TO DO - For every entry below, give it back exactly and leave out any image.

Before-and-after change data

+ + + +

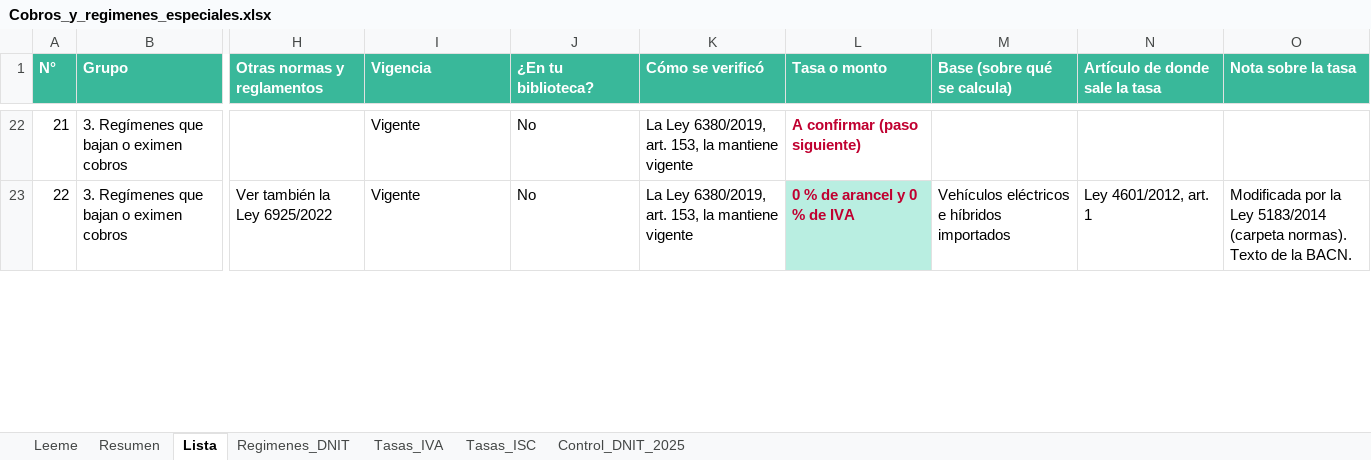
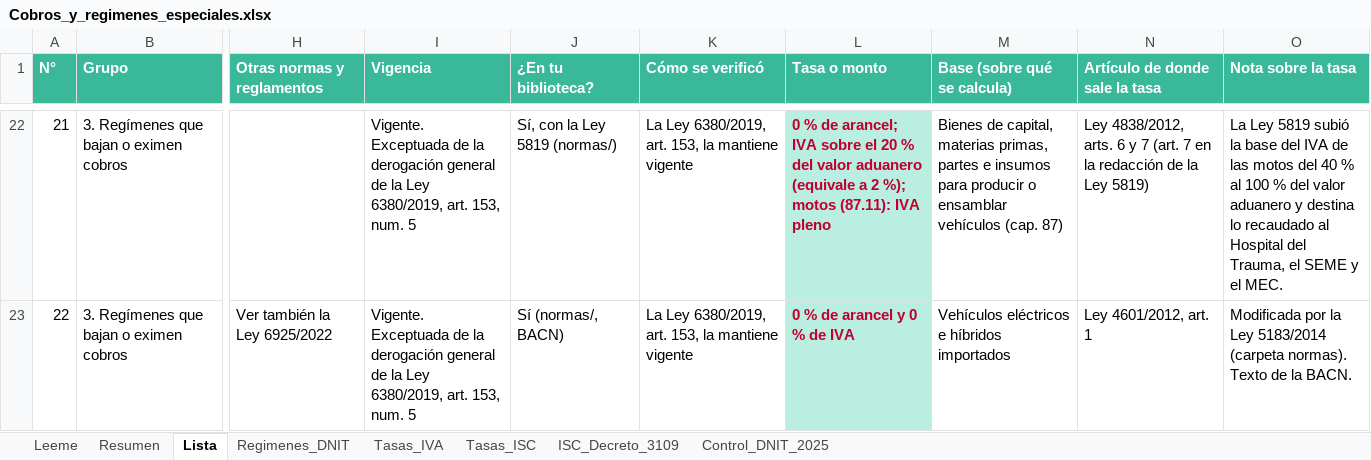
Before and after one commit to silvia-mov/comercio-exterior-paraguay-acuerdos, an Excel workbook: regimenes_tributos/Cobros_y_regimenes_especiales.xlsx, sheet Lista, drawn as a sheet; only a part is shown, gaps mark what is left out; values as stored, in another font and other column widths than the file's, no borders; the diff covers the shown part only; the diff names each change by its address in the sheet, - before the commit and + after, or states it on an @@ line.

```diff
--- a/regimenes_tributos/Cobros_y_regimenes_especiales.xlsx (sheet Lista)
+++ b/regimenes_tributos/Cobros_y_regimenes_especiales.xlsx (sheet Lista)
+sheet tab: ISC_Decreto_3109
-I22:I23 (Vigencia): Vigente
+I22:I23 (Vigencia): Vigente. Exceptuada de la derogación general de la Ley 6380/2019, art. 153, num. 5
-J22 (¿En tu biblioteca?): No
+J22 (¿En tu biblioteca?): Sí, con la Ley 5819 (normas/)
-L22 (Tasa o monto): A confirmar (paso siguiente)
+L22 (Tasa o monto): 0 % de arancel; IVA sobre el 20 % del valor aduanero (equivale a 2 %); motos (87.11): IVA pleno
-L22 fill: none
+L22 fill: #B9EEE1
-M22 (Base (sobre qué se calcula)): (empty)
+M22 (Base (sobre qué se calcula)): Bienes de capital, materias primas, partes e insumos para producir o ensamblar vehículos (cap. 87)
-N22 (Artículo de donde sale la tasa): (empty)
+N22 (Artículo de donde sale la tasa): Ley 4838/2012, arts. 6 y 7 (art. 7 en la redacción de la Ley 5819)
-O22 (Nota sobre la tasa): (empty)
+O22 (Nota sobre la tasa): La Ley 5819 subió la base del IVA de las motos del 40 % al 100 % del valor aduanero y destina lo recaudado al Hospital del Trauma, el SEME y el MEC.
-J23 (¿En tu biblioteca?): No
+J23 (¿En tu biblioteca?): Sí (normas/, BACN)
```
Also changed, not shown: 145 edited cells and cell formats elsewhere in this sheet, 1 other file.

+ + + +

RESULT OF THE EXERCISE -
Before and after one commit to silvia-mov/comercio-exterior-paraguay-acuerdos, an Excel workbook: regimenes_tributos/Cobros_y_regimenes_especiales.xlsx, sheet Lista, drawn as a sheet; only a part is shown, gaps mark what is left out; values as stored, in another font and other column widths than the file's, no borders; the diff covers the shown part only; the diff names each change by its address in the sheet, - before the commit and + after, or states it on an @@ line.

```diff
--- a/regimenes_tributos/Cobros_y_regimenes_especiales.xlsx (sheet Lista)
+++ b/regimenes_tributos/Cobros_y_regimenes_especiales.xlsx (sheet Lista)
+sheet tab: ISC_Decreto_3109
-I22:I23 (Vigencia): Vigente
+I22:I23 (Vigencia): Vigente. Exceptuada de la derogación general de la Ley 6380/2019, art. 153, num. 5
-J22 (¿En tu biblioteca?): No
+J22 (¿En tu biblioteca?): Sí, con la Ley 5819 (normas/)
-L22 (Tasa o monto): A confirmar (paso siguiente)
+L22 (Tasa o monto): 0 % de arancel; IVA sobre el 20 % del valor aduanero (equivale a 2 %); motos (87.11): IVA pleno
-L22 fill: none
+L22 fill: #B9EEE1
-M22 (Base (sobre qué se calcula)): (empty)
+M22 (Base (sobre qué se calcula)): Bienes de capital, materias primas, partes e insumos para producir o ensamblar vehículos (cap. 87)
-N22 (Artículo de donde sale la tasa): (empty)
+N22 (Artículo de donde sale la tasa): Ley 4838/2012, arts. 6 y 7 (art. 7 en la redacción de la Ley 5819)
-O22 (Nota sobre la tasa): (empty)
+O22 (Nota sobre la tasa): La Ley 5819 subió la base del IVA de las motos del 40 % al 100 % del valor aduanero y destina lo recaudado al Hospital del Trauma, el SEME y el MEC.
-J23 (¿En tu biblioteca?): No
+J23 (¿En tu biblioteca?): Sí (normas/, BACN)
```
Also changed, not shown: 145 edited cells and cell formats elsewhere in this sheet, 1 other file.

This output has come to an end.